What appeared like a weak monsoon turned into full throttle days of rains for past two weeks. The weather has turned pleasant with cool breeze and I am enjoying my days in the kitchen. What a relief from the sultry heat! Such days inspire one in the kitchen, days when the mundane needs to take a back seat or mundane needs to be transformed into something splendid. It was on one such day last week when I was planning to make Besan ka Chila for the breakfast when Socca just popped up, out of the recesses of my memory. I learnt about the Socca from a friend while on our trip to Europe. We were discussing about the street foods of India with him when he mentioned the Socca, a popular street food in Southern France. From his description I was convinced that it was a long lost cousin of our own desi besan chila. We tried to locate a place where we might find it in Paris but could not; apparently one needs to visit southern France to enjoy this delicious snack but visiting that part of France was not on our itinerary.
A hunt for the recipe lead me to David Lebovitz blog and I realised that it was indeed a close cousin of besan chila; only this one is cooked on high heat (broiled). I tried the socca in a skillet over gas stove and in a pan under the broiler. The broiler one is definitely better – crisp on the edges and chewy in the centre. I wouldn’t call my recipe an authentic Socca coz I have tweaked it a lot and by a lot I mean a lot. I have tried to build a recipe to cater to the taste of my family since their Indian palate is so used to piquant flavours of Indian curries; that’s why the name of this post – cheat’s recipe. My apologies to the purists but I really couldn’t help it! In fact I have taken it a step further and turned the simple socca into a pancake smeared with a mint & Bengal gram chutney and garnished with cottage cheese, mint leaves, cherry tomatoes and pickled onions. A dusting of roasted and ground cumin powder over the top and it turned in to a heavenly gluten frees ‘pizza’ (of sorts)!

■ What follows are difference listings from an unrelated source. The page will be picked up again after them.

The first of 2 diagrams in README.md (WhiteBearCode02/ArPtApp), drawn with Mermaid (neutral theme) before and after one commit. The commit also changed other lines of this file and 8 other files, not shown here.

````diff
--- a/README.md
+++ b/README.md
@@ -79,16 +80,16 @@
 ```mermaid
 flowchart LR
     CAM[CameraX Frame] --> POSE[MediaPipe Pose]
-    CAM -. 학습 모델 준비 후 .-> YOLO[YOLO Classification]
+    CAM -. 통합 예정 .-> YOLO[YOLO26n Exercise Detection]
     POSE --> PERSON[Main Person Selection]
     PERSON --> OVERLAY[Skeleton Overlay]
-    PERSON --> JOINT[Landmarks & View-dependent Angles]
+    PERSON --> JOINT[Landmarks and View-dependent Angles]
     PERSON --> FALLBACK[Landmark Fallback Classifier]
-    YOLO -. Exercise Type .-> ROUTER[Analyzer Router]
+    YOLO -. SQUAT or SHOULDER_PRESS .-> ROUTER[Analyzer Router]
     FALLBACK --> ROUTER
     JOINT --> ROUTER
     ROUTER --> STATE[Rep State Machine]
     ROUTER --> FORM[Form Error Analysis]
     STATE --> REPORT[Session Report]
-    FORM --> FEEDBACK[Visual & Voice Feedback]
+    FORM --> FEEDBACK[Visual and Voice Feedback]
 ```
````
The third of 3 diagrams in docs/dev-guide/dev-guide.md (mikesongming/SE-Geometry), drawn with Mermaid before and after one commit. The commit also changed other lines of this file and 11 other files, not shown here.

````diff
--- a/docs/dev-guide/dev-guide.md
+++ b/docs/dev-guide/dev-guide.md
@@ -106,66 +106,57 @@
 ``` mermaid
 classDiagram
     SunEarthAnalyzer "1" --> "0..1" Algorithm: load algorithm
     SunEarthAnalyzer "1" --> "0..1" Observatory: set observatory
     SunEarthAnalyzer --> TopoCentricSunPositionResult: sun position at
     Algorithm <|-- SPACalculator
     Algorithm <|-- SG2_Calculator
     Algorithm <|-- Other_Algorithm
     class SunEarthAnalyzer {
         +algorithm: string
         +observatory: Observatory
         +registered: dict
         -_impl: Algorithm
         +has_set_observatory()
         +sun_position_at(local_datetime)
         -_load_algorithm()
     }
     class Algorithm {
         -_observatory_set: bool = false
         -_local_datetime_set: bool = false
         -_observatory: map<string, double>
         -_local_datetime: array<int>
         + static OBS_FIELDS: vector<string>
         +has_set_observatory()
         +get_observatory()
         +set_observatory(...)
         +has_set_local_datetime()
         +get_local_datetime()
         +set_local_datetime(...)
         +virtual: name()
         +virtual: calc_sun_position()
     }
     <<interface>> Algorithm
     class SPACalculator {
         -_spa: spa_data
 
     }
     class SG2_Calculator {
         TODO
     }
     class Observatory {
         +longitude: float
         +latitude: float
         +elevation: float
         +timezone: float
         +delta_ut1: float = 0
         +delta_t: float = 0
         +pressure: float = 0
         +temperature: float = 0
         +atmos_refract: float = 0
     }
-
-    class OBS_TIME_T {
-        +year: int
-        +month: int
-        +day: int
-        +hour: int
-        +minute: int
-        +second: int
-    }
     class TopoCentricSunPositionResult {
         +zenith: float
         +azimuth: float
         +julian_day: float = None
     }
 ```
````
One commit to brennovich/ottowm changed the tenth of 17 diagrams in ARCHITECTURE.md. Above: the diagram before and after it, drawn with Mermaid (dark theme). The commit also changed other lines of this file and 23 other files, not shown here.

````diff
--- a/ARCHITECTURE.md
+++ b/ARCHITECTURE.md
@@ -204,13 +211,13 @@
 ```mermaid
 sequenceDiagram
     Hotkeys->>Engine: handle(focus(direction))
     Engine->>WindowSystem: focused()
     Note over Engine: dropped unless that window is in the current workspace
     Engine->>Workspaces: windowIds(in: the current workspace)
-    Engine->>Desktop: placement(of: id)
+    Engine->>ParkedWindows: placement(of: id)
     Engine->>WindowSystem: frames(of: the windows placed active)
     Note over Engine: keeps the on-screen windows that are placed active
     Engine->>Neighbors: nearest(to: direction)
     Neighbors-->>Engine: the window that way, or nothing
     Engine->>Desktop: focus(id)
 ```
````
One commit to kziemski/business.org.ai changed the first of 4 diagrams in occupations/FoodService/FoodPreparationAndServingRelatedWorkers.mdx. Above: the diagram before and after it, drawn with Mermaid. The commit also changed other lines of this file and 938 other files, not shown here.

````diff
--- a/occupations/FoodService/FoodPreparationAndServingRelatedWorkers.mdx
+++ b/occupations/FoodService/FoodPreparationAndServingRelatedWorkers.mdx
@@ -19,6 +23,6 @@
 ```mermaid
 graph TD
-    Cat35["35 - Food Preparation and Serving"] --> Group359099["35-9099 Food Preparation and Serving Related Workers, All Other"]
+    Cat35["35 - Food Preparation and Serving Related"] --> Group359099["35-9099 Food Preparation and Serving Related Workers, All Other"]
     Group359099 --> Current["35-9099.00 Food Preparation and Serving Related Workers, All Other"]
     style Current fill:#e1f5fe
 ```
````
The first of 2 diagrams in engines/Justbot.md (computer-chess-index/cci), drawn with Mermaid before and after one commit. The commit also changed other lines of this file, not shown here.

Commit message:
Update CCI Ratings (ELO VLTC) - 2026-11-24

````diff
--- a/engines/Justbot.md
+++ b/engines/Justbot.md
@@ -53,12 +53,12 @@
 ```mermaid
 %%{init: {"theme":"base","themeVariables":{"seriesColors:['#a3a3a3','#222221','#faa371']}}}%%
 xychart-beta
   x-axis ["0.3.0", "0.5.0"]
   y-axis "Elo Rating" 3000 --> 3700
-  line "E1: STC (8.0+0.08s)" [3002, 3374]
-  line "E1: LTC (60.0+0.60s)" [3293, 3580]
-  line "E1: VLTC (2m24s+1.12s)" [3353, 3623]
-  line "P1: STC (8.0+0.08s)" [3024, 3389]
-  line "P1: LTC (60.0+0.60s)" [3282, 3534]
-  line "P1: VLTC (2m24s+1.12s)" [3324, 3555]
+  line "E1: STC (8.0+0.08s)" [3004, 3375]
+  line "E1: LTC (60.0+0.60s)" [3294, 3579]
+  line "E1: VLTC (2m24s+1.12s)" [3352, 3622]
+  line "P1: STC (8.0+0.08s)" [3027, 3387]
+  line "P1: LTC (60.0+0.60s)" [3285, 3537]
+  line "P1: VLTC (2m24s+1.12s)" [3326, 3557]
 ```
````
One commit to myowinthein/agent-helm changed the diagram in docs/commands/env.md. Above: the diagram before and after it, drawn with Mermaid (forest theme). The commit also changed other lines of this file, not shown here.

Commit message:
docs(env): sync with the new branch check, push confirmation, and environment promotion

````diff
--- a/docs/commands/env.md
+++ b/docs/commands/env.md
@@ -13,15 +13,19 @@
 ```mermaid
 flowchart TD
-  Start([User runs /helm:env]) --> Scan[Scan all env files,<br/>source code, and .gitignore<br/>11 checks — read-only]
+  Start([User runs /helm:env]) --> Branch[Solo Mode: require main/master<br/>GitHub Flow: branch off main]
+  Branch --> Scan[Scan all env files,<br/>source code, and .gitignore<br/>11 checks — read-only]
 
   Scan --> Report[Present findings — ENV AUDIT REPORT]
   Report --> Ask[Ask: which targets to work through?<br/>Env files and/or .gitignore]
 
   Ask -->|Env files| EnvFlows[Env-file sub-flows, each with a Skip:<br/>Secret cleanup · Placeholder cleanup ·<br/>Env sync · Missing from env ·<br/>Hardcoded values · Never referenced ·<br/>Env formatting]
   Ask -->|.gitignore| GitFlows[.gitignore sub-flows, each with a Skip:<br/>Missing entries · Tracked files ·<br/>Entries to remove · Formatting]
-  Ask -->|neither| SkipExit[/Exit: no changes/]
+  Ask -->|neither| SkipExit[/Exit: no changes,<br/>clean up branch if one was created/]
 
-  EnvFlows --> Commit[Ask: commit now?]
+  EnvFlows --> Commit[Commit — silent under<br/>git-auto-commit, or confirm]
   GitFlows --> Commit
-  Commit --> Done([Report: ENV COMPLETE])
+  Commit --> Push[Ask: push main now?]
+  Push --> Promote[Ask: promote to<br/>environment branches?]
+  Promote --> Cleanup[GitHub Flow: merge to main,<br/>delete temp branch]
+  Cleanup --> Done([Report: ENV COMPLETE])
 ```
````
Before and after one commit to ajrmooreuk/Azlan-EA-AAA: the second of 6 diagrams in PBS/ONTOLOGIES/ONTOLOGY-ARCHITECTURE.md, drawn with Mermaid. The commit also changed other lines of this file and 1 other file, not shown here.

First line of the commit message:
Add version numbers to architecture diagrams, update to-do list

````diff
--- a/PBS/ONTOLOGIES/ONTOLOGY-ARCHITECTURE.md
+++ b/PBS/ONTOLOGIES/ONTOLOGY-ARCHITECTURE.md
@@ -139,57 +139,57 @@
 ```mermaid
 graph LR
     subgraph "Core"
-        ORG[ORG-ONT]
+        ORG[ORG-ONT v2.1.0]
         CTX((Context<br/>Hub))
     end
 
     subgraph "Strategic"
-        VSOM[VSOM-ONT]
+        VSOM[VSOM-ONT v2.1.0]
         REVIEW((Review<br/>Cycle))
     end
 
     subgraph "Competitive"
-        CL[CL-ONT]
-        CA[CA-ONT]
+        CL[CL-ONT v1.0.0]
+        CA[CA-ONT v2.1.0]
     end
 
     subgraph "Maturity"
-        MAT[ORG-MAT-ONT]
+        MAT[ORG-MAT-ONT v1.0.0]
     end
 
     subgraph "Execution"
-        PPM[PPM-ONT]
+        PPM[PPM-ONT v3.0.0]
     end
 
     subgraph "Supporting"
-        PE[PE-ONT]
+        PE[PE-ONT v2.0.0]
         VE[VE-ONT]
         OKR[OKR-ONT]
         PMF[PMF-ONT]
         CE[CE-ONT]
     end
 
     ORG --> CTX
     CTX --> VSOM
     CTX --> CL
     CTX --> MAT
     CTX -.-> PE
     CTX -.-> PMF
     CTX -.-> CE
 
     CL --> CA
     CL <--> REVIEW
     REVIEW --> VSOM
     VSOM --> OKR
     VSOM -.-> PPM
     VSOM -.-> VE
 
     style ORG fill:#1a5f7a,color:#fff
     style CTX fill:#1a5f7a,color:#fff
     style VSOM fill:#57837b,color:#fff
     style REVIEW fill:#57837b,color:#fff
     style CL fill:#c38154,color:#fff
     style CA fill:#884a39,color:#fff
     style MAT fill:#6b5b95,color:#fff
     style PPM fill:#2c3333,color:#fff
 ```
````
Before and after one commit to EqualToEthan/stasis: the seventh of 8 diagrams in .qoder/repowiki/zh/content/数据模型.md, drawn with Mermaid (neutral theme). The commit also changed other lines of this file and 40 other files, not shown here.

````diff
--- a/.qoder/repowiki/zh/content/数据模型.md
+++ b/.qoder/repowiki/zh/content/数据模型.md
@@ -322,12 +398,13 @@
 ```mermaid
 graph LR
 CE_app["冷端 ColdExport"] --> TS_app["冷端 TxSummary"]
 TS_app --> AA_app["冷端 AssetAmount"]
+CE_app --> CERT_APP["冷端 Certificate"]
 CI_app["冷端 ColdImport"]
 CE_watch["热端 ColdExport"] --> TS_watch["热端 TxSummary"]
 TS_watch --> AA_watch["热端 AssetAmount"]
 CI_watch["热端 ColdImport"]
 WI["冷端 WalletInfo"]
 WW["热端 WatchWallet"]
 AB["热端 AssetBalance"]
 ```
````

It was after I entered the world of food blogging that I heard and understood the term gluten. Till then I couldn’t imagine someone being intolerant/ allergic to wheat or stuff like that. I am a north Indian and for me wheat is like a staple diet and I can’t imagine life without it. Thanks to so many food bloggers who dedicate posts to gluten free diet and certain others only write and blog about gluten free food.
For this scrumptious and healthy pancake you would need the following,
For Pancake
1 cup Chick Pea Flour
½ tsp Ginger Paste
1 tsp Garlic Paste
Salt to taste
½ tsp Coriander Powder
¼ tsp Red Chilli Powder/ black pepper powder (or to taste)
½ tsp roasted ground cumin 
1 cup Water (use half of it and then add gradually according to need)
3-4 tbsp Oil
A pinch Fruit Salt (Eno)
For Mint Chutney
2 cups mint leaves
A handful of fresh coriander
1-2 green chili (mine was hot)
1-1½ tbsp roasted Bengal grams (skin removed)
1 shallot (small sized onion)
Salt to taste (I added 1 tsp)
1 tsp dry mango powder (amchur)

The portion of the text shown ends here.